#### [What this task involves]
In the data that follows, determine how many lines contain the word "threshold", and give only that number.

Content revision data:
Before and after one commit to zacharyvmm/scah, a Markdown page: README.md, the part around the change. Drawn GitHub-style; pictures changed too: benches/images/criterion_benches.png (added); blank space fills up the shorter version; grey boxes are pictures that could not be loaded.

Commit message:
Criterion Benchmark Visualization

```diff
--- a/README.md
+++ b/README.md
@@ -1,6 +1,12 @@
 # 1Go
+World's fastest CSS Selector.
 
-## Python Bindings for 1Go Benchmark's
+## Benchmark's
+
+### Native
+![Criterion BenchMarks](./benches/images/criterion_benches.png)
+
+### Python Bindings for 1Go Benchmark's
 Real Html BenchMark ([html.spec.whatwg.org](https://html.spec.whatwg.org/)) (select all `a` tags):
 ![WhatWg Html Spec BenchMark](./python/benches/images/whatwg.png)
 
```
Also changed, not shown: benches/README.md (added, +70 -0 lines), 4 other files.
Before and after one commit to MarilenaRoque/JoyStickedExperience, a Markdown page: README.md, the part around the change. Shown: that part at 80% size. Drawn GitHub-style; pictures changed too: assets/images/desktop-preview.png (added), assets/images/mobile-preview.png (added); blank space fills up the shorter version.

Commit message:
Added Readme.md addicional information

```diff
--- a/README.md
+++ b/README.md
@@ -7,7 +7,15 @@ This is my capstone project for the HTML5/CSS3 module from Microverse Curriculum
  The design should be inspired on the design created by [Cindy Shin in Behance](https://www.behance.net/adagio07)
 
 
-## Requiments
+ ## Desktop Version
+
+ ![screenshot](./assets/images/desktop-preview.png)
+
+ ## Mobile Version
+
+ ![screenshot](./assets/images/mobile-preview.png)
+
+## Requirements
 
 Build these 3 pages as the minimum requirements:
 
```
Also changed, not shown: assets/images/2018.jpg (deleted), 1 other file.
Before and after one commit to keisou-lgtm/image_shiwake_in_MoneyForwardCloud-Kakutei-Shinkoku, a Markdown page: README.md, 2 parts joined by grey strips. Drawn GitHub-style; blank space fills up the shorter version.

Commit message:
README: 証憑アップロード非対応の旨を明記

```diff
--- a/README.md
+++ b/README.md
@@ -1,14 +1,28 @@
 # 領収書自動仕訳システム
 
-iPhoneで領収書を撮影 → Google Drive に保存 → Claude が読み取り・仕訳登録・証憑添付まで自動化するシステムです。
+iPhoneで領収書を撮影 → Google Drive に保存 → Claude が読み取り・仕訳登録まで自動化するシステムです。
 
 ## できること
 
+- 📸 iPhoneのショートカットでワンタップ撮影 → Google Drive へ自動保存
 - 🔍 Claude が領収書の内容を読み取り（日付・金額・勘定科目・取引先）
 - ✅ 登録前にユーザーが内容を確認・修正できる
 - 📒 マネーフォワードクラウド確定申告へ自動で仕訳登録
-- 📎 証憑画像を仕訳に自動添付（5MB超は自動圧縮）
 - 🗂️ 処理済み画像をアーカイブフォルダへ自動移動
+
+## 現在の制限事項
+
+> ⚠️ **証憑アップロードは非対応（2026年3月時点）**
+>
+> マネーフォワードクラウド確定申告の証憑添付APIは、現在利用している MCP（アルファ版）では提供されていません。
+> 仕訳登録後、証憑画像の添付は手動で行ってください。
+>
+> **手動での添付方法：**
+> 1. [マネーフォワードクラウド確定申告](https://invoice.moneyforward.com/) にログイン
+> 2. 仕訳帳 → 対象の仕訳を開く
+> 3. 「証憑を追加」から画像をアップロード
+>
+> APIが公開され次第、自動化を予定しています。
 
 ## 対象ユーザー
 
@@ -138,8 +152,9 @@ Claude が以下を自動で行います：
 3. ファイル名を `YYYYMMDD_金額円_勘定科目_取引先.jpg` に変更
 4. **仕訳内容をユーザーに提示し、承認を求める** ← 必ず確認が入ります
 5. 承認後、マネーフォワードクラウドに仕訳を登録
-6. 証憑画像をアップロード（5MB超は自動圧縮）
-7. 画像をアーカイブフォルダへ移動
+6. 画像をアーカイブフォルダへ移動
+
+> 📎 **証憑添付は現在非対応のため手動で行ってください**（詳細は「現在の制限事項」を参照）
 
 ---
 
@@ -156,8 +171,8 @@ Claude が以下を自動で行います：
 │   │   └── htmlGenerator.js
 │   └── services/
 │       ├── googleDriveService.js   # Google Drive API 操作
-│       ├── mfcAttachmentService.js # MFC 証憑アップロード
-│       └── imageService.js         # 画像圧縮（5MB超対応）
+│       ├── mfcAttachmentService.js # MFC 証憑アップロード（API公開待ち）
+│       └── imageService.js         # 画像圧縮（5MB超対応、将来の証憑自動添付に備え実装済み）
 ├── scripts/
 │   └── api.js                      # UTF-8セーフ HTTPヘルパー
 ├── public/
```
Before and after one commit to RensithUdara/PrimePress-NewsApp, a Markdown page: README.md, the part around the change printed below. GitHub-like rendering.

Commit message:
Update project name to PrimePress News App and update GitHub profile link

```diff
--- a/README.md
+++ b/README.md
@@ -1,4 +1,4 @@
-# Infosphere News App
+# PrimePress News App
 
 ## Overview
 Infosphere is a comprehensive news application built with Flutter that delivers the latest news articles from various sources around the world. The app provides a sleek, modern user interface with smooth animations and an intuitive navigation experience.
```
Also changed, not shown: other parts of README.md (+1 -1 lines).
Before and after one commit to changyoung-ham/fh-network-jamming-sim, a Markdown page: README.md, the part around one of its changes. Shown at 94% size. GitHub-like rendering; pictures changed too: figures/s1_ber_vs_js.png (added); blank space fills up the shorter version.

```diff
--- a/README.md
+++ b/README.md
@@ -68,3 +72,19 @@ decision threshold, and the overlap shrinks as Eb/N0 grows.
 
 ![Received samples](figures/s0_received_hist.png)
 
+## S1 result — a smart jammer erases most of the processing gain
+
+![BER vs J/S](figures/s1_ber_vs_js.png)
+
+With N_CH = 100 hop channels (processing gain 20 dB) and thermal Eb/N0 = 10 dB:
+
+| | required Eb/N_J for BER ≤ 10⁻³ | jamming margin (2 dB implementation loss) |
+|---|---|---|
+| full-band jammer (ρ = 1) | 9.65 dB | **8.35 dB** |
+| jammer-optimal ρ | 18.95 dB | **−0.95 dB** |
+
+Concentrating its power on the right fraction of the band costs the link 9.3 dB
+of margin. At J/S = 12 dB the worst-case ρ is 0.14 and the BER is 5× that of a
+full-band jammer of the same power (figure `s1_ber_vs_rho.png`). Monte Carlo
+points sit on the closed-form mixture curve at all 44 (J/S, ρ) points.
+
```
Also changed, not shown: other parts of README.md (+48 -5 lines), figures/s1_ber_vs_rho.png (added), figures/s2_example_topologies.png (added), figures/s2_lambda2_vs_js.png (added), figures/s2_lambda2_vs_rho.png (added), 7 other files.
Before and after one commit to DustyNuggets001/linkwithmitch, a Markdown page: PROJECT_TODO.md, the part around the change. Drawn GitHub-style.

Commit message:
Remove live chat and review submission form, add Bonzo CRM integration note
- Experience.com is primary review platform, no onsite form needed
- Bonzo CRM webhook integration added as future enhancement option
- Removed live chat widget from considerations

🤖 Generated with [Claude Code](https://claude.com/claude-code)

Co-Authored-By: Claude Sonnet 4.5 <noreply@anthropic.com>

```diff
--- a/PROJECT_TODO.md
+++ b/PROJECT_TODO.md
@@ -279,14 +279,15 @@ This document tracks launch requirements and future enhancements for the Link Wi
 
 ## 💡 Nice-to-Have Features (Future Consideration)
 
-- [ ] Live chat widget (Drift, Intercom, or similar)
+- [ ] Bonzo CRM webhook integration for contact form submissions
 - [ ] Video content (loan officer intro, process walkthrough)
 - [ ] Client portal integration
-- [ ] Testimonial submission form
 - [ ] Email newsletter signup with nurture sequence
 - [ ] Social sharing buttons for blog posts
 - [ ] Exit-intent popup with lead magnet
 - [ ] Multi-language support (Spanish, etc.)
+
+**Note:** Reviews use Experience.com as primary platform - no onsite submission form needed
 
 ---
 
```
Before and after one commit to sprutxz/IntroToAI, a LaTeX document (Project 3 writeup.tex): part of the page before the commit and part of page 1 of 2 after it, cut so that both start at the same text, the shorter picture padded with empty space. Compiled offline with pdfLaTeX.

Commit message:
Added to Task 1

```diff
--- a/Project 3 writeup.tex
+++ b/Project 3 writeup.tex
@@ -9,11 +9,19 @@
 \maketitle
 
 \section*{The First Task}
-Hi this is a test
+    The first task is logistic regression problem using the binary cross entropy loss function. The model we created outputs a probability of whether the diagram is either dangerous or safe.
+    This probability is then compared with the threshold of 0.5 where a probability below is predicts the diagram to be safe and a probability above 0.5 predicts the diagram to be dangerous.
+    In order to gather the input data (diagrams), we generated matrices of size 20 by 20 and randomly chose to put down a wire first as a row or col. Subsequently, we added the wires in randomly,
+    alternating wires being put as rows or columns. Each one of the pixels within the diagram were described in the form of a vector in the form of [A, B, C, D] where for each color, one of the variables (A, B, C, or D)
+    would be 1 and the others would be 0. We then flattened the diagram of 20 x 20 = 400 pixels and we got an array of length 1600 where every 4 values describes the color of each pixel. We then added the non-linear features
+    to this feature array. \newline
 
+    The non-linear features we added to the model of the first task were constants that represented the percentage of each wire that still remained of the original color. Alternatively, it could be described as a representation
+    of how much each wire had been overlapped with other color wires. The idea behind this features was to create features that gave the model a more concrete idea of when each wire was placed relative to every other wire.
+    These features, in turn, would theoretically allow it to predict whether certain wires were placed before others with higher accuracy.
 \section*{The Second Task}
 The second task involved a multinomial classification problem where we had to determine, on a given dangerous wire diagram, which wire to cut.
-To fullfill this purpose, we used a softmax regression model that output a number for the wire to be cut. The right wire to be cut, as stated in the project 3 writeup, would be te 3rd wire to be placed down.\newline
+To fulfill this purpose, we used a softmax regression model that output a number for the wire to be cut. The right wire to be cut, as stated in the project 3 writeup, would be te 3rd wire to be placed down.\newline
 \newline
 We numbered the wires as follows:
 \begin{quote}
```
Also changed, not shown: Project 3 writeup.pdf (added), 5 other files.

#### [Answer to this task]
2